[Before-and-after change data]
--- START ---
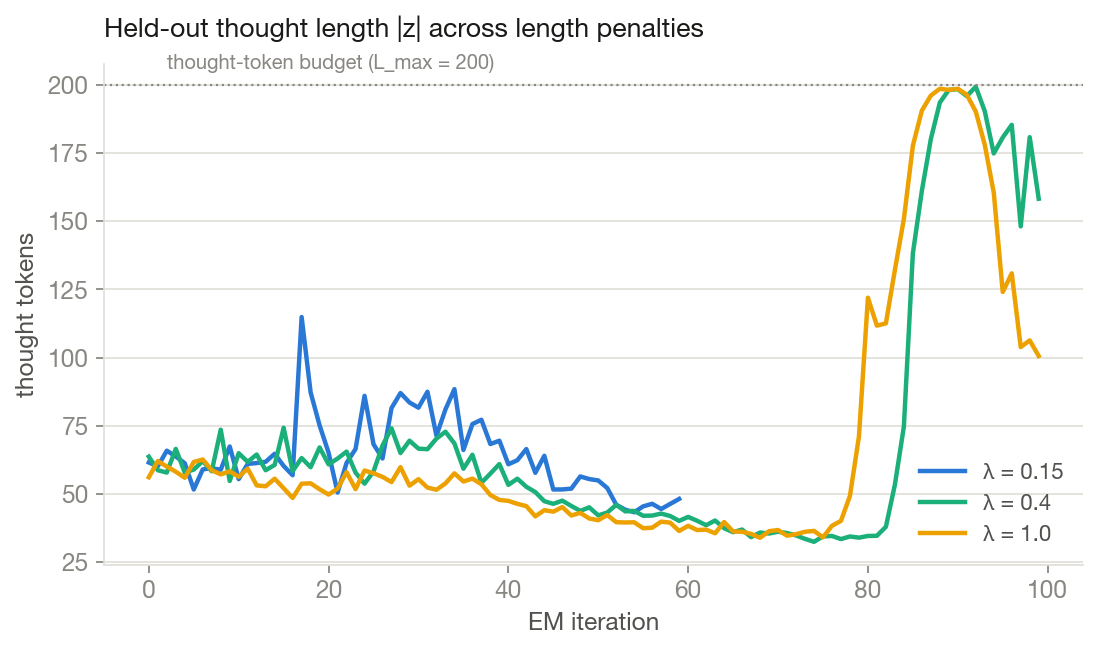
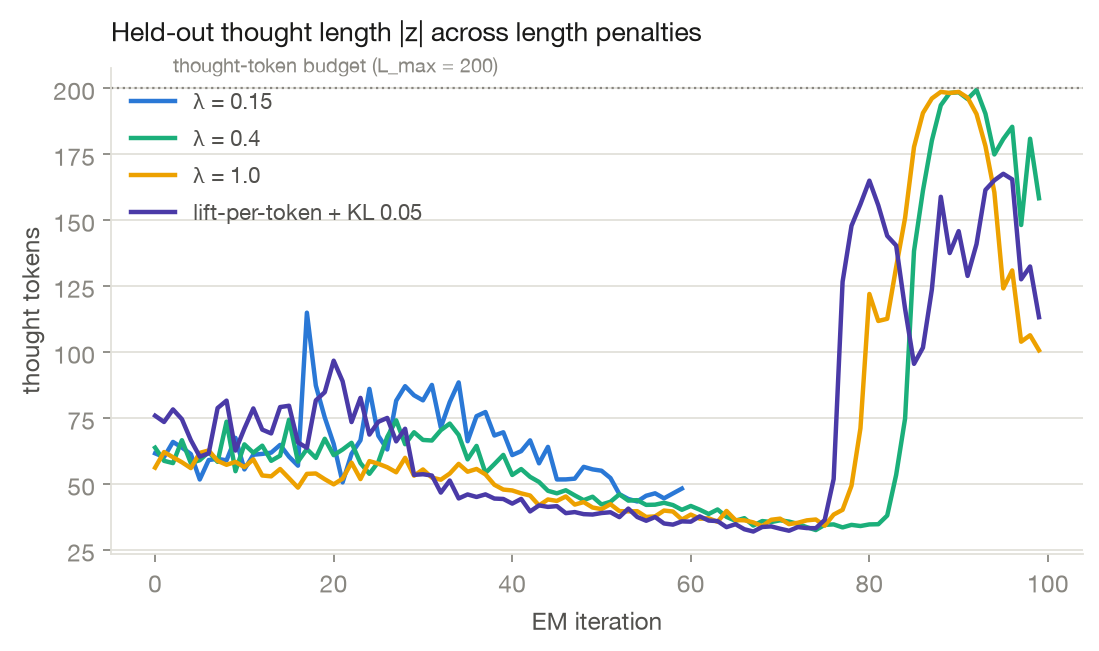
add length penalty exp

Changed region(s): [[0.0, 0.0307, 0.99, 0.9831]]

diff --git a/scripts/act_prm_length_penalty.py b/scripts/act_prm_length_penalty.py
@@ -248,7 +248,17 @@ async def score_thought(sampling_client, templater, scoring_state, thought,
     full_logprobs = await sampling_client.compute_logprobs_async(
         types.ModelInput.from_ints(full_tokens)
     )
-    action_lp = np.array([lp for lp in full_logprobs[-n_action:]], dtype=np.float64)
+    base_logprobs = None
+    if base_client is not None:
+        base_logprobs = await base_client.compute_logprobs_async(
+            types.ModelInput.from_ints(full_tokens)
+        )
+    # frozen-scorer mode: the reward likelihood comes from the base model, so the
+    # policy can't inflate its own reward by co-adapting the action head to the
+    # thought pattern; datum logprobs stay the policy's (importance sampling).
+    score_logprobs = (base_logprobs if base_logprobs is not None
+                      and getattr(cfg, "score_with_base", False) else full_logprobs)
+    action_lp = np.array([lp for lp in score_logprobs[-n_action:]], dtype=np.float64)
     likelihood = float(np.exp(action_lp.mean()))            # in (0, 1]
     sum_action_lp = float(action_lp.sum())                  # total log p(x | s, z)
 
@@ -259,11 +269,8 @@ async def score_thought(sampling_client, templater, scoring_state, thought,
 
     # per-token KL of the *thought* against the frozen base model (KL anchor)
     kl_mean = 0.0
-    if base_client is not None:
+    if base_logprobs is not None:
         n_thought = max(1, len(prefix_tokens) - prefix_len)
-        base_logprobs = await base_client.compute_logprobs_async(
-            types.ModelInput.from_ints(full_tokens)
-        )
         cur = np.array([lp or 0.0 for lp in full_logprobs[prefix_len: prefix_len + n_thought]])
         base = np.array([lp or 0.0 for lp in base_logprobs[prefix_len: prefix_len + n_thought]])
         kl_mean = float((cur - base).mean())
@@ -482,10 +489,10 @@ async def train(cfg):
             cfg.model, rank=cfg.lora_rank
         )
     base_client = None
-    if cfg.reward_method == "lift" and cfg.kl_coef > 0:
+    if (cfg.reward_method == "lift" and cfg.kl_coef > 0) or cfg.score_with_base:
         base_client = service_client.create_sampling_client(base_model=cfg.model)
     print(f"training client: {cfg.model} (LoRA r={cfg.lora_rank}), "
-          f"reward={cfg.reward_method} "
+          f"reward={cfg.reward_method}{' [scored by frozen base]' if cfg.score_with_base else ''} "
           f"({'lift_c=' + str(cfg.lift_c) + ', eps=' + str(cfg.select_epsilon) + ', kl=' + str(cfg.kl_coef) if cfg.reward_method == 'lift' else 'lambda_len=' + str(cfg.length_penalty)}), "
           f"G={cfg.group_size}, iterations {cfg.start_iteration}..{cfg.em_iterations}", flush=True)
 
@@ -623,13 +630,15 @@ async def demo(cfg, sampler_path=None, trajs=None, templater=None, service_clien
         sampling_client = service_client.create_sampling_client(base_model=cfg.model)
         print(f"sampler: base {cfg.model} (no trained weights given)")
 
+    base_client = (service_client.create_sampling_client(base_model=cfg.model)
+                   if getattr(cfg, "score_with_base", False) else None)
     trajs = trajs or load_trajectories(1, cfg.max_traj_timestep)
     traj = trajs[0]
     _, metrics = await rollout_trajectory(
         sampling_client, templater,
         {"messages": traj["messages"], "system_prompt": traj["system_prompt"]},
         argparse.Namespace(**{**vars(cfg), "max_steps_per_traj": 1}),
-        verbose=False,
+        verbose=False, base_client=base_client,
     )
     m = metrics[0]
     print("\nquestion:", traj["messages"][0]["content"][:220])
@@ -665,6 +674,10 @@ def main():
                    help="lift method: commit the shortest thought within eps of best likelihood")
     p.add_argument("--kl-coef", type=float, default=0.05,
                    help="lift method: per-token KL-to-base-model penalty coefficient")
+    p.add_argument("--score-with-base", action="store_true",
+                   help="compute the reward likelihood p(x|s,z) with the FROZEN base "
+                        "model instead of the current policy (frozen scorer: kills the "
+                        "self-scored reward co-adaptation loop / babble hack)")
     p.add_argument("--max-thought-tokens", type=int, default=200)
     p.add_argument("--num-trajectories", type=int, default=2)
     p.add_argument("--eval-trajectories", type=int, default=1,

diff --git a/scripts/plot_lambda_sweep.py b/scripts/plot_lambda_sweep.py
@@ -26,7 +26,7 @@ for arg in (sys.argv[1:] or [
 
 OUT = Path("assets/img")
 INK, MUTED, GRID = "#52514e", "#898781", "#e1e0d9"
-COLORS = ["#2a78d6", "#1baf7a", "#eda100"]   # λ ascending: blue, aqua, yellow
+COLORS = ["#2a78d6", "#1baf7a", "#eda100", "#4a3aa7"]   # λ ascending + lift variant
 
 plt.rcParams.update({
     "font.family": "Helvetica Neue, Helvetica, Arial, sans-serif",
@@ -56,7 +56,7 @@ def series(log, key, sub):
 fig, ax = plt.subplots(figsize=(7, 4.2), dpi=160)
 for (label, log), c in zip(runs, COLORS):
     xs, ys = series(log, "mean_likelihood", "eval")
-    ax.plot(xs, ys, color=c, lw=2, label=f"λ = {label}")
+    ax.plot(xs, ys, color=c, lw=2, label=f"λ = {label}" if label[0].isdigit() else label)
 style(ax, "Held-out action likelihood p(x | s, z) across length penalties",
       "mean action-token likelihood")
 fig.tight_layout()
@@ -65,7 +65,7 @@ fig.savefig(OUT / "lenpen-sweep-likelihood.png", bbox_inches="tight")
 fig, ax = plt.subplots(figsize=(7, 4.2), dpi=160)
 for (label, log), c in zip(runs, COLORS):
     xs, ys = series(log, "mean_thought_tokens", "eval")
-    ax.plot(xs, ys, color=c, lw=2, label=f"λ = {label}")
+    ax.plot(xs, ys, color=c, lw=2, label=f"λ = {label}" if label[0].isdigit() else label)
 ax.axhline(200, color=MUTED, lw=1, ls=":")
 ax.annotate("thought-token budget (L_max = 200)", xy=(1, 200), xytext=(2, 206),
             fontsize=9, color=MUTED)

diff --git a/LENGTH_PENALTY.md b/LENGTH_PENALTY.md
@@ -203,6 +203,31 @@ both objectives saturate, continued policy-gradient pressure with no KL anchor f
 mode; (iii) early stopping on held-out likelihood is exactly the right guardrail — the λ=0.15 run
 never met the monster.
 
+## A better reward? Lift-per-token + lexicographic selection + KL anchor
+
+Following the collapse analysis, we designed and ran a fourth variant (violet in the sweep plots
+above, `runs/length_penalty_qwen3_8b_lift.json`, `--reward-method lift`):
+
+1. **Lift-per-token reward**: $r(z) = \big[\log p(x \mid s, z) - \log p(x \mid s, \varnothing)\big] / (|z| + 15) - 0.05\,\mathrm{KL}$
+   — the thought is rewarded for what it *adds* over having no thought, per token spent;
+2. **Lexicographic selection**: the committed ẑ is the *shortest* candidate within 2% of the
+   group's best likelihood — length breaks ties, never trades against likelihood;
+3. **Small KL anchor** (coef 0.05, reward-level, vs the frozen base model).
+
+Results: the **best of the four runs while it lasted** — fastest held-out likelihood climb
+(≈+0.05–0.1 ahead through iterations 10–45, peaking ~0.92 at iteration ~42 vs ~0.90 at ~55 for the
+additive penalties), **no phase-1 length bump** (compression is monotone from the start, reaching
+~33-token thoughts by iteration 45), and the highest peak with the shortest thoughts. But
+`kl=0.05` only *delayed* the endgame: past iteration ~77 the same babble attractor took over
+(this run's filler of choice: *"category category category insights category…"* — each collapsed
+run invents its own token), likelihood cratering to ~0.73 before the usual partial recovery.
+
+Verdict: (1)+(2) demonstrably improve the reward design; (3) at 0.05 is too weak once the policy's
+entropy is exhausted — a stronger anchor, entropy bonus, or simply early stopping (which would have
+exited at the iteration-42 peak: better and earlier than any additive run) remains necessary.
+Amusingly, the lexicographic rule stayed on duty *through* the collapse: among eight babble
+candidates it still dutifully committed the shortest one.
+
 ### Thoughts across λ, same tasks, same checkpoints
 
 _Selected thought ẑ (penalized-reward argmax of G=8) for the **first step** of shared held-out tasks, under different length penalties λ. “—” = run already finished (λ=0.15 early-stopped at iter 59)._

diff --git a/README.md b/README.md
@@ -207,6 +207,13 @@ reward-hacks p≈0.85 on the logged action while held-out likelihood craters 0.9
 penalty, earlier collapse — and the λ=0.15 run's early stopping (iteration 59) exited safely at the
 plateau. Full analysis in [LENGTH_PENALTY.md](LENGTH_PENALTY.md).
 
+**Fourth variant — lift-per-token + lexicographic selection + KL anchor** (violet in the plots):
+rewarding thoughts by likelihood-*lift over no-thought* per token, committing the shortest
+near-best candidate, and anchoring to the base model with a small KL (0.05) gives the **fastest
+climb, highest peak (~0.92 @ iter 42), and earliest compression with no length bump** — but the
+small KL only delays the babble collapse (~iteration 77; this run's filler: *"category category
+insights…"*). Details in [LENGTH_PENALTY.md](LENGTH_PENALTY.md).
+
 <details>
 <summary><b>Cross-λ thought-evolution tables (same tasks, same checkpoints — click to expand)</b></summary>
--- END ---
With "array" as the string to look for, count the matching lines in the entries above and report only the number.

Response box. 4